§ Exercise:
When a line in the entries below contains the word "documents", copy that line.

§ Source records:
════════════════

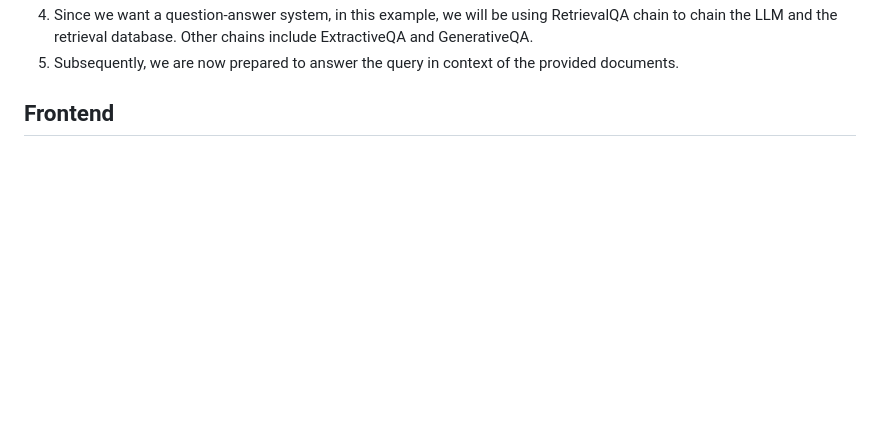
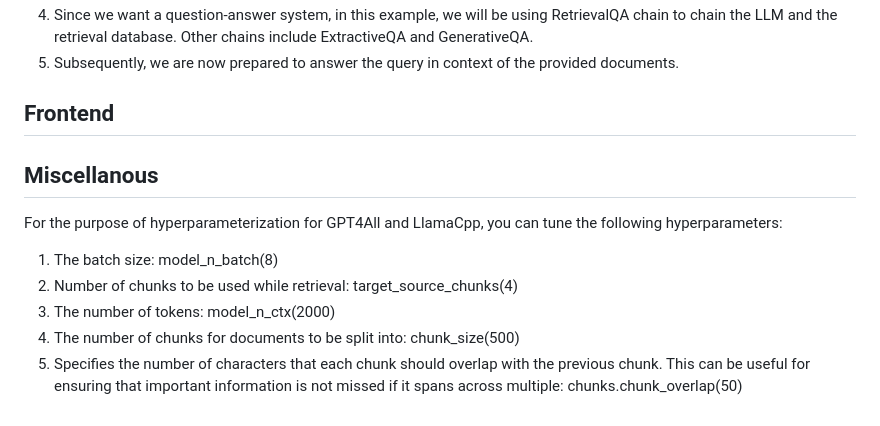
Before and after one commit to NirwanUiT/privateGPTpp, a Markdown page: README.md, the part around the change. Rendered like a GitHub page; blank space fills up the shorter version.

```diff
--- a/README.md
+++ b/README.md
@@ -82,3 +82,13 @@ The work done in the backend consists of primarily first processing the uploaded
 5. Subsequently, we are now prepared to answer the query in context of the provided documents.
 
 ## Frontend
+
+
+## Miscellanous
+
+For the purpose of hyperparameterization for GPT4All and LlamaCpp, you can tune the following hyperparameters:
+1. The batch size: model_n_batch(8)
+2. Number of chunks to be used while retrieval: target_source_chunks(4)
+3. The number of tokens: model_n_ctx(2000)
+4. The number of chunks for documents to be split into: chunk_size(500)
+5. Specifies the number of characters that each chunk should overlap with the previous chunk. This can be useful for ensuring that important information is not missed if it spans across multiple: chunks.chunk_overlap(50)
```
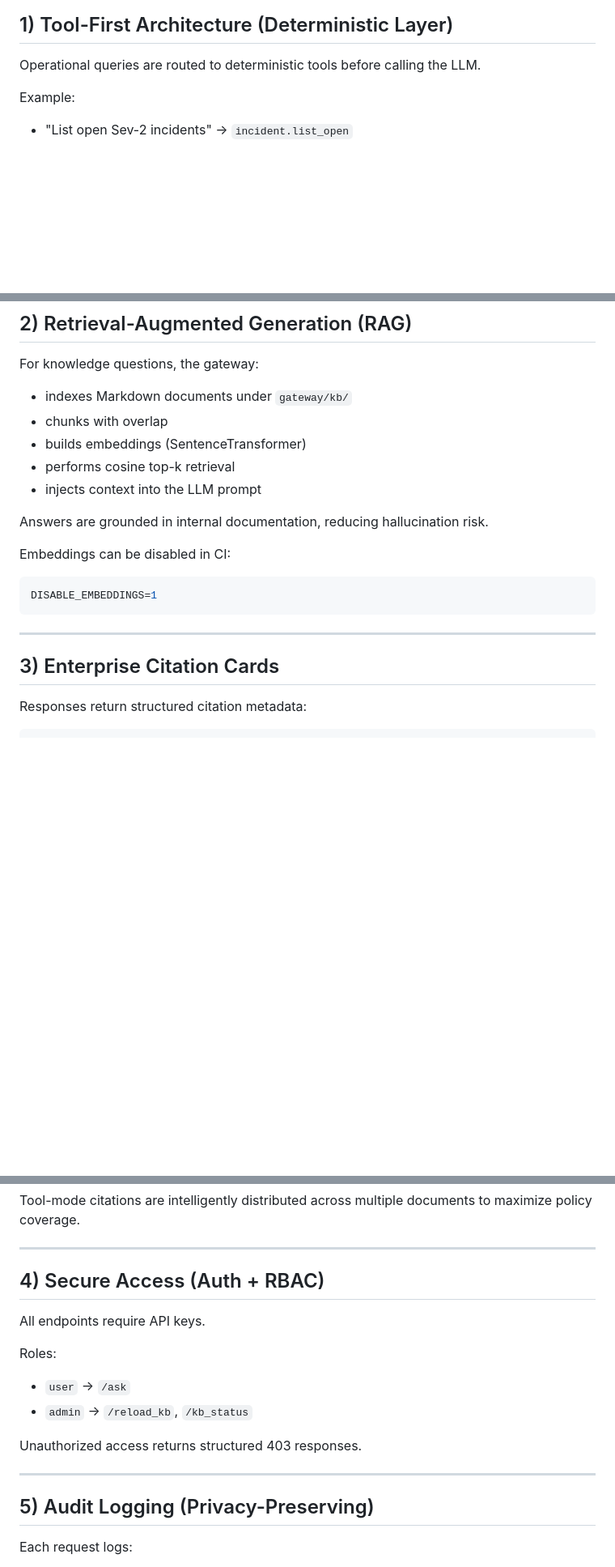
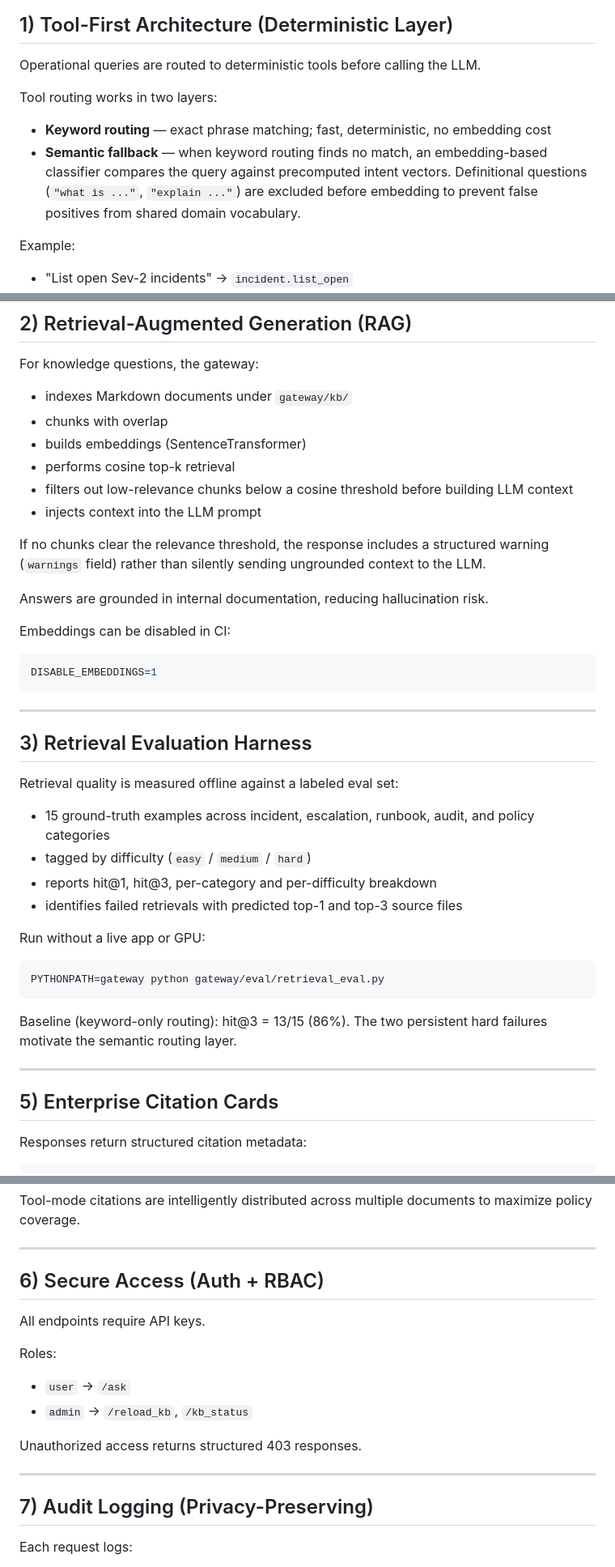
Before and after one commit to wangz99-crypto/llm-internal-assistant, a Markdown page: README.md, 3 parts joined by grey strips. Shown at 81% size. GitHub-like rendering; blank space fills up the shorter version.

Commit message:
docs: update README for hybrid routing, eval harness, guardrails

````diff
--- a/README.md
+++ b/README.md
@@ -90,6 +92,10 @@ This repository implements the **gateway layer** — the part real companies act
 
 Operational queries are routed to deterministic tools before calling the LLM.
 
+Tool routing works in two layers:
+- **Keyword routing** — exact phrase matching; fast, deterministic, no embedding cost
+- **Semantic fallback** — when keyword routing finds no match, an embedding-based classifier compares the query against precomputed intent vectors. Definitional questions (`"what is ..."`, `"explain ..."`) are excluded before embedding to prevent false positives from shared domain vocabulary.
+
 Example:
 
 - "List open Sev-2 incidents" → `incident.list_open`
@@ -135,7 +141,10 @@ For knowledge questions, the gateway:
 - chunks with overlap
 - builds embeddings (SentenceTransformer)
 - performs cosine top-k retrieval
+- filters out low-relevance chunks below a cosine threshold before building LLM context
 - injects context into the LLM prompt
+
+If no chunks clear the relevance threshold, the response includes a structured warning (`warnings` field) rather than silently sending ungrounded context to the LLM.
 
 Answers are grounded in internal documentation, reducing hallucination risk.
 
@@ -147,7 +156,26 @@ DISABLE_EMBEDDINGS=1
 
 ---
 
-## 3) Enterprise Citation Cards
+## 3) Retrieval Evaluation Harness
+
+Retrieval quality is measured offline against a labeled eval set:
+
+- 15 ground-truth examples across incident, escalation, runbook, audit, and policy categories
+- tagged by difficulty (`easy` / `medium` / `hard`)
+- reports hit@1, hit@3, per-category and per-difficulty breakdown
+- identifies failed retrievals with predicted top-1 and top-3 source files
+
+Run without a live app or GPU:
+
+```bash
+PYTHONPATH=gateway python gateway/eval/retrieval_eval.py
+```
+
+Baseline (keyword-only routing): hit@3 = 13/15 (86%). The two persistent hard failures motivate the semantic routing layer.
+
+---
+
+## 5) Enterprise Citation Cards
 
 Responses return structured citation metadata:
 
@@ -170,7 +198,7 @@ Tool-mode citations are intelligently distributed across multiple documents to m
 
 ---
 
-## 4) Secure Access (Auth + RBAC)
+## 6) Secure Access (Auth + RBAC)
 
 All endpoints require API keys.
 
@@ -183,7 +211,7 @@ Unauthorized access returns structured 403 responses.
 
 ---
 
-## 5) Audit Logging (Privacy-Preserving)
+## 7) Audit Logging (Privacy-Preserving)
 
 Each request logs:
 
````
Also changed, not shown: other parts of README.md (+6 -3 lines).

════════════════

§ Solution to this exercise:
 5. Subsequently, we are now prepared to answer the query in context of the provided documents.
+4. The number of chunks for documents to be split into: chunk_size(500)
@@ -170,7 +198,7 @@ Tool-mode citations are intelligently distributed across multiple documents to m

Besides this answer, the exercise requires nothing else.